Web page revision data:
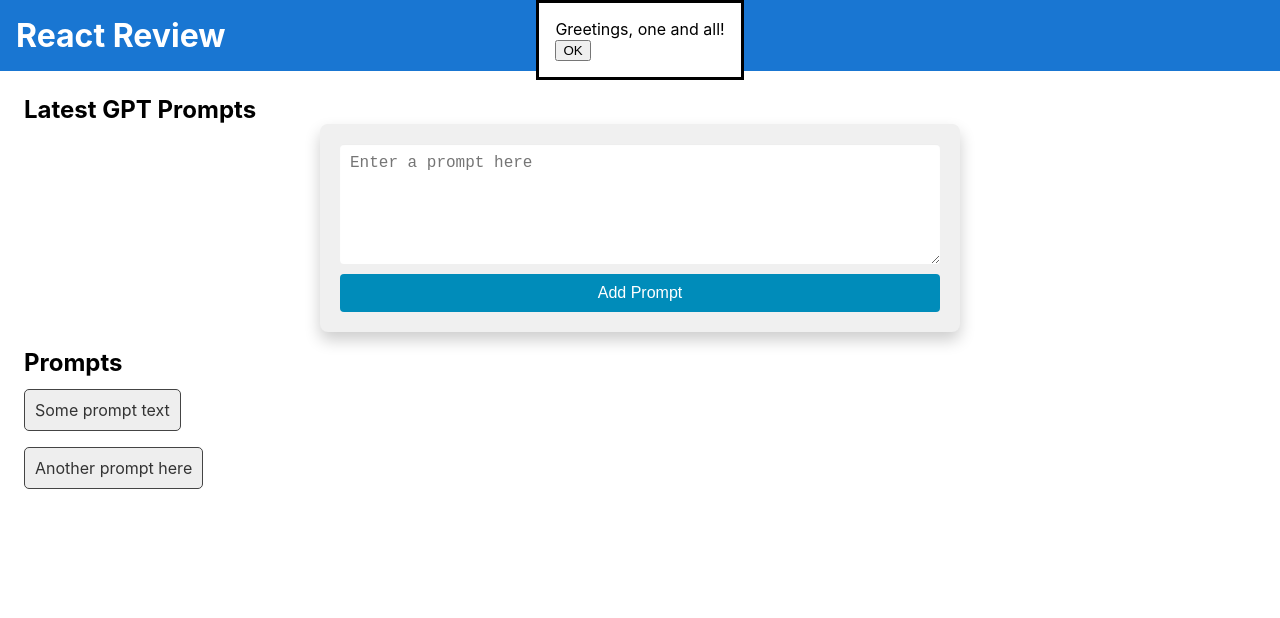
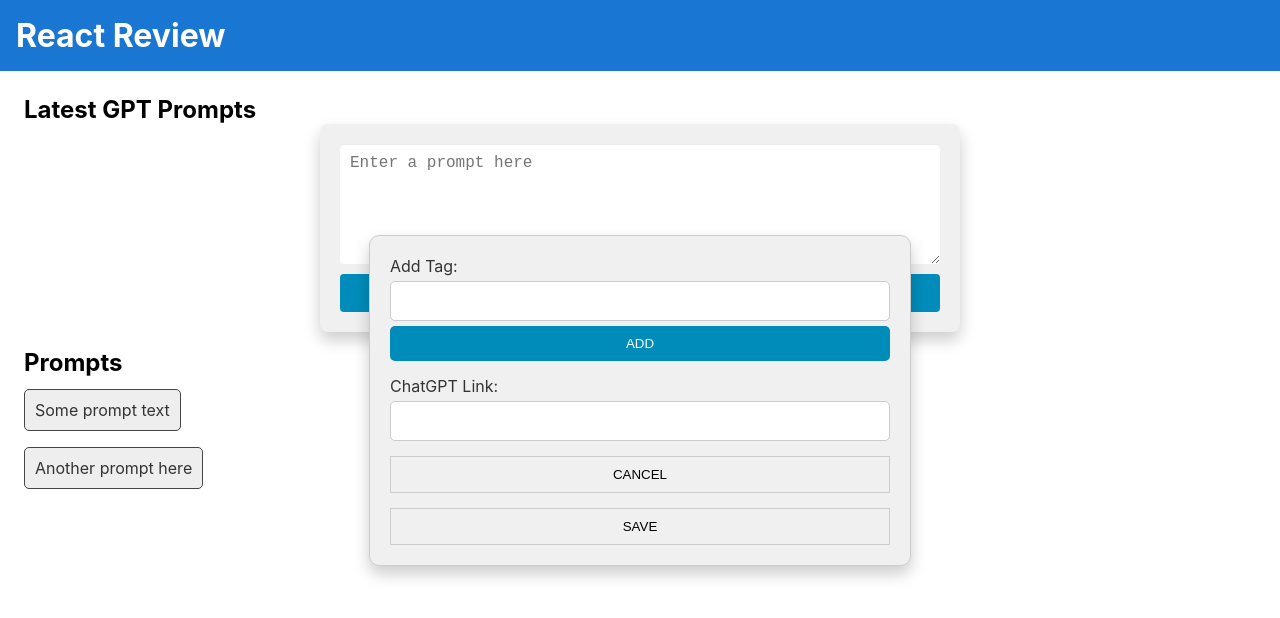
Before and after one commit to xmtrinidad/react-18-review, a React (Create React App) app: page / in a window 1280 px wide. Shown: the top 618 px of the page. Built offline with nearby package versions, Linux system fonts and the light colour scheme; the HTML template or start-up script is replaced by a standard one.

Commit message:
added modal styles

```diff
--- a/src/components/Modals/MetaDataModal.css
+++ b/src/components/Modals/MetaDataModal.css
@@ -0,0 +1,69 @@
+.MetaDataModal {
+  background-color: #f0f0f0;
+  border: 1px solid #ccc;
+  border-radius: 10px;
+  max-width: 500px;
+  width: 50%;
+  padding: 20px;
+  box-shadow: 0px 8px 16px 0px rgba(0,0,0,0.2);
+  margin: auto;
+  position: absolute;
+  top: 0;
+  left: 0;
+  bottom: 0;
+  right: 0;
+}
+
+.MetaDataModal::backdrop {
+  background-color: rgba(0, 0, 0, 0.5);
+}
+
+.MetaDataModal form {
+  display: flex;
+  flex-direction: column;
+  gap: 15px;
+}
+
+.input-container {
+  display: flex;
+  flex-direction: column;
+  gap: 5px;
+}
+
+.input-container label {
+  font-size: 16px;
+  color: #333;
+}
+
+.input-container input {
+  padding: 10px;
+  border: 1px solid #ccc;
+  border-radius: 5px;
+  font-size: 16px;
+}
+
+.input-container button {
+  padding: 10px;
+  background-color: #008CBA; /* Blue */
+  color: white;
+  border: none;
+  border-radius: 5px;
+  cursor: pointer;
+  transition: background-color 0.3s;
+}
+
+.input-container button:hover {
+  background-color: #007B9A; /* Darker blue */
+}
+
+.MetaDataModal form > button {
+  padding: 10px;
+  border: 1px solid #ccc;
+  background-color: #f0f0f0;
+  cursor: pointer;
+  transition: background-color 0.3s;
+}
+
+.MetaDataModal form > button:hover {
+  background-color: #ddd;
+}
--- a/src/components/Modals/MetaDataModal.js
+++ b/src/components/Modals/MetaDataModal.js
@@ -2,10 +2,19 @@ import './MetaDataModal.css'
 
 const MetaDataModal = () => {
   return (
-    <dialog open>
-      <p>Greetings, one and all!</p>
+    <dialog class="MetaDataModal" open>
       <form method="dialog">
-        <button>OK</button>
+        <div className="input-container">
+          <label htmlFor="add_tag">Add Tag:</label>
+          <input type="text" id="add_tag" name="add_tag" />
+          <button>ADD</button>
+        </div>
+        <div className="input-container">
+          <label htmlFor="gpt_link">ChatGPT Link:</label>
+          <input type="text" id="gpt_link" />
+        </div>
+        <button>CANCEL</button>
+        <button>SAVE</button>
       </form>
     </dialog>
   );
```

> _REQUIRED WORK_: Reproduce every entry above in full and exactly, though not its pictures.

> _ANSWER SPACE_:
Before and after one commit to xmtrinidad/react-18-review, a React (Create React App) app: page / in a window 1280 px wide. Shown: the top 618 px of the page. Built offline with nearby package versions, Linux system fonts and the light colour scheme; the HTML template or start-up script is replaced by a standard one.

Commit message:
added modal styles

```diff
--- a/src/components/Modals/MetaDataModal.css
+++ b/src/components/Modals/MetaDataModal.css
@@ -0,0 +1,69 @@
+.MetaDataModal {
+  background-color: #f0f0f0;
+  border: 1px solid #ccc;
+  border-radius: 10px;
+  max-width: 500px;
+  width: 50%;
+  padding: 20px;
+  box-shadow: 0px 8px 16px 0px rgba(0,0,0,0.2);
+  margin: auto;
+  position: absolute;
+  top: 0;
+  left: 0;
+  bottom: 0;
+  right: 0;
+}
+
+.MetaDataModal::backdrop {
+  background-color: rgba(0, 0, 0, 0.5);
+}
+
+.MetaDataModal form {
+  display: flex;
+  flex-direction: column;
+  gap: 15px;
+}
+
+.input-container {
+  display: flex;
+  flex-direction: column;
+  gap: 5px;
+}
+
+.input-container label {
+  font-size: 16px;
+  color: #333;
+}
+
+.input-container input {
+  padding: 10px;
+  border: 1px solid #ccc;
+  border-radius: 5px;
+  font-size: 16px;
+}
+
+.input-container button {
+  padding: 10px;
+  background-color: #008CBA; /* Blue */
+  color: white;
+  border: none;
+  border-radius: 5px;
+  cursor: pointer;
+  transition: background-color 0.3s;
+}
+
+.input-container button:hover {
+  background-color: #007B9A; /* Darker blue */
+}
+
+.MetaDataModal form > button {
+  padding: 10px;
+  border: 1px solid #ccc;
+  background-color: #f0f0f0;
+  cursor: pointer;
+  transition: background-color 0.3s;
+}
+
+.MetaDataModal form > button:hover {
+  background-color: #ddd;
+}
--- a/src/components/Modals/MetaDataModal.js
+++ b/src/components/Modals/MetaDataModal.js
@@ -2,10 +2,19 @@ import './MetaDataModal.css'
 
 const MetaDataModal = () => {
   return (
-    <dialog open>
-      <p>Greetings, one and all!</p>
+    <dialog class="MetaDataModal" open>
       <form method="dialog">
-        <button>OK</button>
+        <div className="input-container">
+          <label htmlFor="add_tag">Add Tag:</label>
+          <input type="text" id="add_tag" name="add_tag" />
+          <button>ADD</button>
+        </div>
+        <div className="input-container">
+          <label htmlFor="gpt_link">ChatGPT Link:</label>
+          <input type="text" id="gpt_link" />
+        </div>
+        <button>CANCEL</button>
+        <button>SAVE</button>
       </form>
     </dialog>
   );
```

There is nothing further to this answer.